While most of Roach’s recording at this time was with his own quartet, he remained open to newer musical styles, recording with jazz avant-gardists, Archie Shepp, Anthony Braxton and Cecil Taylor, and hip hop artists, whom he saw as directly in the African-American tradition of music making. He also worked with a string quartet, making use of them to play jazz lines, rather than using them as orchestral backing as in the “With strings” bands of the 50s.
This openness corresponded to his conception of the drummer’s role in jazz, which he never saw as one of providing rhythmic background interspersed with the odd crash-bang solo. Rather he saw the modern drum kit as a full musical instrument, a new invention of the 20th century, which black jazz musicians had played a major role in developing. (He paid his musical respects to predecessors such as Big Sid Catlett and Jo Jones).
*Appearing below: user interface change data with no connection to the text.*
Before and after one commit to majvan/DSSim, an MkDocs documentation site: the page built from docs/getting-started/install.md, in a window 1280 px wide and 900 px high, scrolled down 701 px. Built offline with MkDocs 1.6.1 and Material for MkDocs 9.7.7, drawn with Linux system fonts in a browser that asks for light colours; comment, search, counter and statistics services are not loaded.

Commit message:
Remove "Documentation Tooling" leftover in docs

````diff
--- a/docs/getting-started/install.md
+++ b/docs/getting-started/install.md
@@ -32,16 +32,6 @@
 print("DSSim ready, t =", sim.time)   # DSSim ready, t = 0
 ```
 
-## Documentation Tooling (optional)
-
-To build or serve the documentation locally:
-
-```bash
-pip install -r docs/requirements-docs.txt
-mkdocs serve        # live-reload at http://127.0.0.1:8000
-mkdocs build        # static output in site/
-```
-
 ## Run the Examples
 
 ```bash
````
His solos had a logic, and he used the different tones available on the kit so that one could often hear a melody, directly or implied. From the 50s, he began investigating alternative time signatures to 4/4, which then dominated jazz. Many of his performances featured a solo using the foot-operated hi-hat cymbal to show the range of musical expression he could get from even such a limited instrument, and in the 80s he would sometimes appear solo. In the late 70s, he put together a group, “M’Boom” consisting entirely of percussion instruments.
The connection between music and politics was, for Max, not dependent on explicitly political musical content. Rather two were inseparable, particularly in the case of jazz, as he stated in a 1980 interview:
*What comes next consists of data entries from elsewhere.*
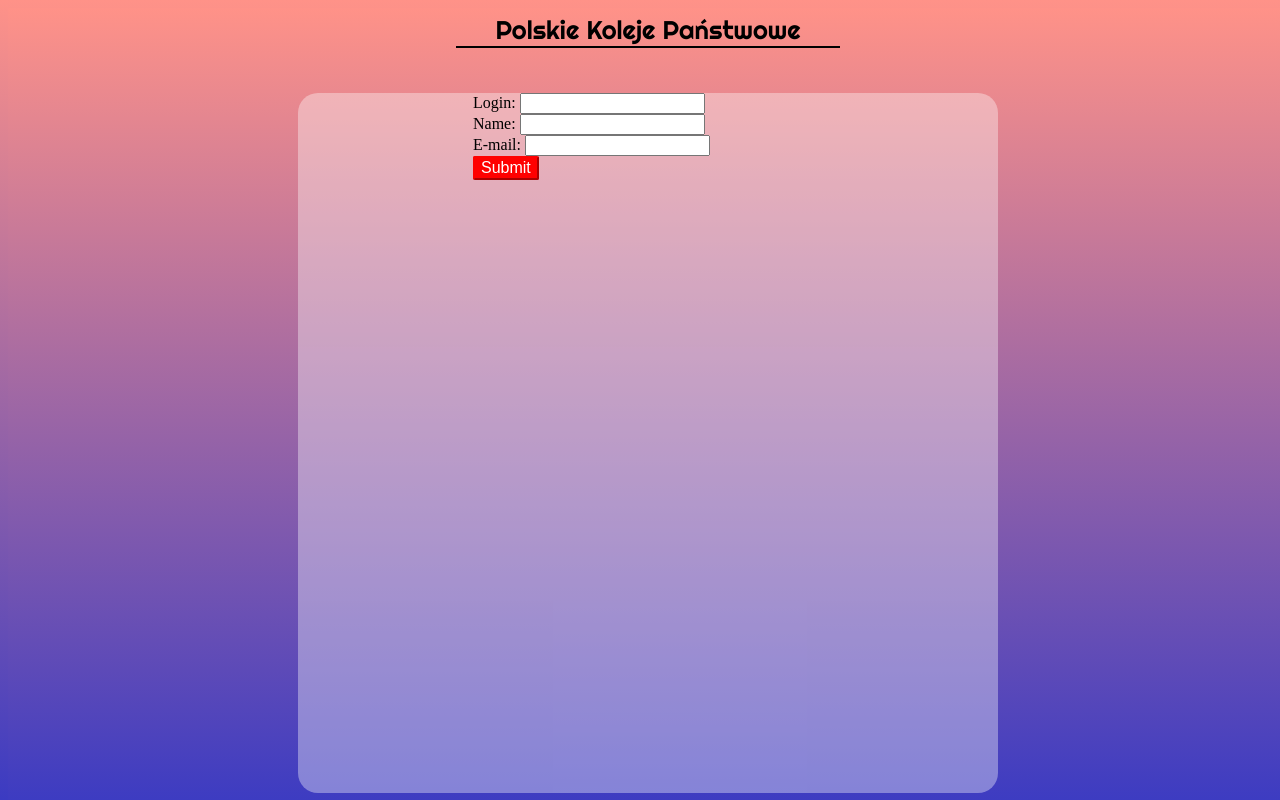
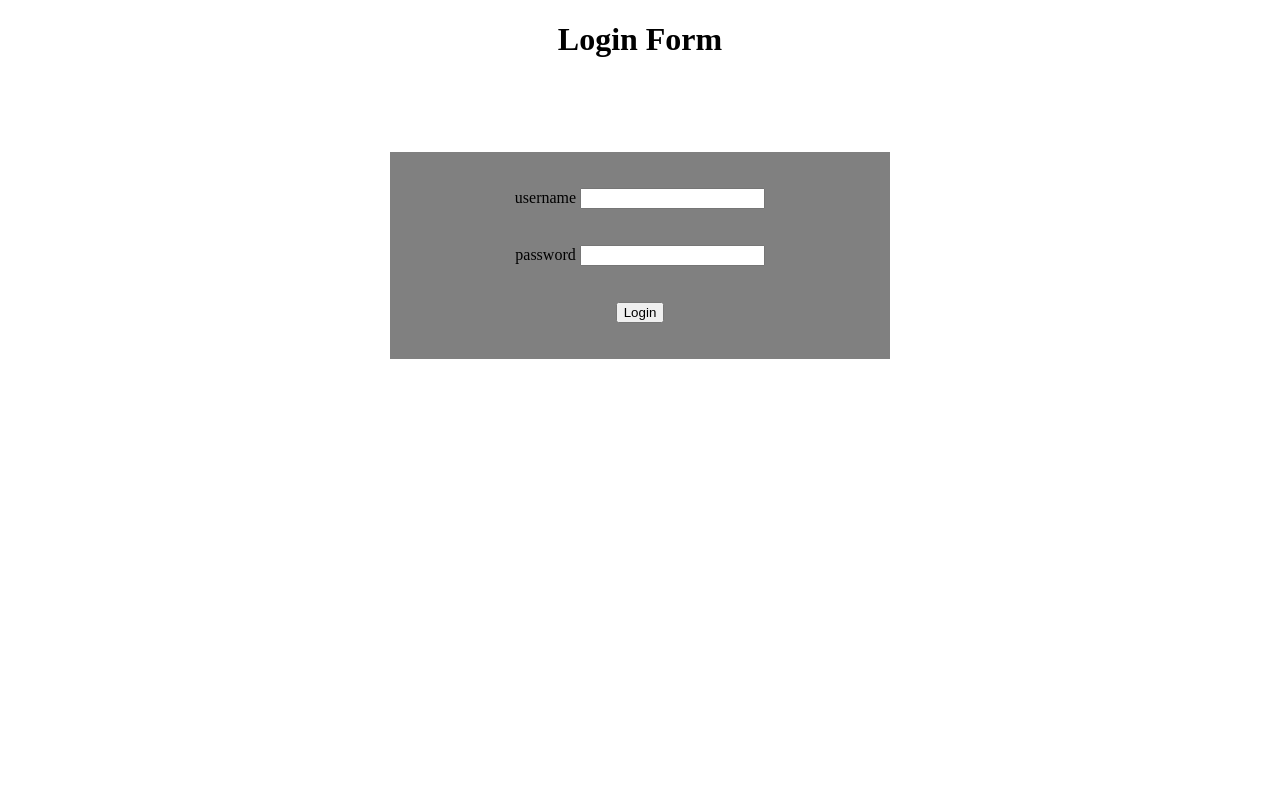
Before and after one commit to SevenPik/StronyInternetoweSpeedrun, a PHP site: page /php.php in a window 1280 px wide. Run offline with PHP 8.4, Linux system fonts and the light colour scheme.

Commit message:
Update php.php

```diff
--- a/php.php
+++ b/php.php
@@ -1,55 +1,101 @@
+
 <?php
+
 $host="localhost";
 $user="root";
 $password="";
-$db="myDB";
+$db="user";
+
+session_start();
+
+
 $data=mysqli_connect($host,$user,$password,$db);
-if($data=false){
-    die("connection error");
+
+if($data===false)
+{
+	die("connection error");
 }
-?>
+
+
+if($_SERVER["REQUEST_METHOD"]=="POST")
+{
+	$username=$_POST["username"];
+	$password=$_POST["password"];
+
+
+	$sql="select * from login where username='".$username."' AND password='".$password."' ";
+
+	$result=mysqli_query($data,$sql);
+
+	$row=mysqli_fetch_array($result);
+
+	if($row["usertype"]=="user")
+	{
+
+		$_SESSION["username"]=$username;
+
+		header("location:userhome.php");
+	}
+
+	elseif($row["usertype"]=="admin")
+	{
+
+		$_SESSION["username"]=$username;
+
+		header("location:adminhome.php");
+	}
+
+	else
+	{
+		echo "username or password incorrect";
+	}
+
+}
 
 
 
 
+?>
+<!DOCTYPE html>
+<html>
+<head>
+	<title></title>
+</head>
+<body>
+
+<center>
+
+	<h1>Login Form</h1>
+	<br><br><br><br>
+	<div style="background-color: grey; width: 500px;">
+		<br><br>
 
 
+		<form action="#" method="POST">
+
+	<div>
+		<label>username</label>
+		<input type="text" name="username" required>
+	</div>
+	<br><br>
+
+	<div>
+		<label>password</label>
+		<input type="password" name="password" required>
+	</div>
+	<br><br>
+
+	<div>
+
+		<input type="submit" value="Login">
+	</div>
 
 
+	</form>
 
-<!DOCTYPE html>
-<html>
-    <head>
-        <link rel="stylesheet" href="css.css">
-        <link rel="preconnect" href="https://fonts.googleapis.com">
-        <link rel="preconnect" href="https://fonts.gstatic.com" crossorigin>
-        <link href="https://fonts.googleapis.com/css2?family=Righteous&display=swap" rel="stylesheet">
-    </head>
-        <?php
-        ?>
-        <body class="body">
-            <container>
-                <div class="box">
-                <div class="Tytuł">
-                    Polskie Koleje Państwowe
-                </div>
-            </container>
-            <container>
-                <div class="GłównaStrona">
-                    <div class="zawartosc">
 
-                    <form type="text" name="login" action="#" method="POST" >Login: <input type="text" required></input></form>
-                    <form action="welcome.php" method="post">
-                        Name: <input type="text" name="name"><br>
-                        E-mail: <input type="text" name="email"><br>
-                        <input type="submit">
-                        </form>
-                    </div>
+	<br><br>
+ </div>
+</center>
 
-                </div>
-            </container>
-            <div class="divider">
-            </div>
-        </div>
-        </body>
-</html>
+</body>
```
“Jazz has always been under attack from the days of Buddy Bolden [ca 1900]… right up to today. Bolden because he improvised. In the 20s they had ‘race’ records and decent people weren’t supposed to listen because the music wasn’t ‘civilised’. It was an outlet to protest at the indignities faced by black people.
“Now it frees people all over the world.”
“Politically, I see jazz as very democratic music. It expresses democracy whereas European classical music expresses imperialism. European music is run by two people - the composer and the conductor who treat the rest of the musicians as slaves. In jazz, we debate a topic, the musicians are free to discuss it. It’s like a meeting…
“[Critics] separate art from society, but art grows from society.”
He put this in a broader context and showed a political viewpoint that went well beyond civil rights or “black consciousness”:
“Most people believe the Sixties was an isolated period, but it wasn't. There is only one instance of a city being bombed in the United States and it was by the government, to put down a race riot in Oklahoma in 1918. We have the oppression of black people, you in Britain have Ireland; it’s the same thing — imperialism…
“You see, this music is very political. Improvisation allows new ideas and it stimulates ideas, musically and socially as well. In Europe, political — very political — people are drawn to jazz. In Portugal, giant concerts are organized for us and the Left organizes them.”
“Asked how he would define himself, Roach replied ‘In the States, I would be called a socialist. I am just for monetary change so the masses get a big share of the wealth’.”
With the passing of Max Roach we lose not merely almost the last link to the early days of bebop and a musical revolutionary, but also a revolutionary musician, not frightened to stand against oppression.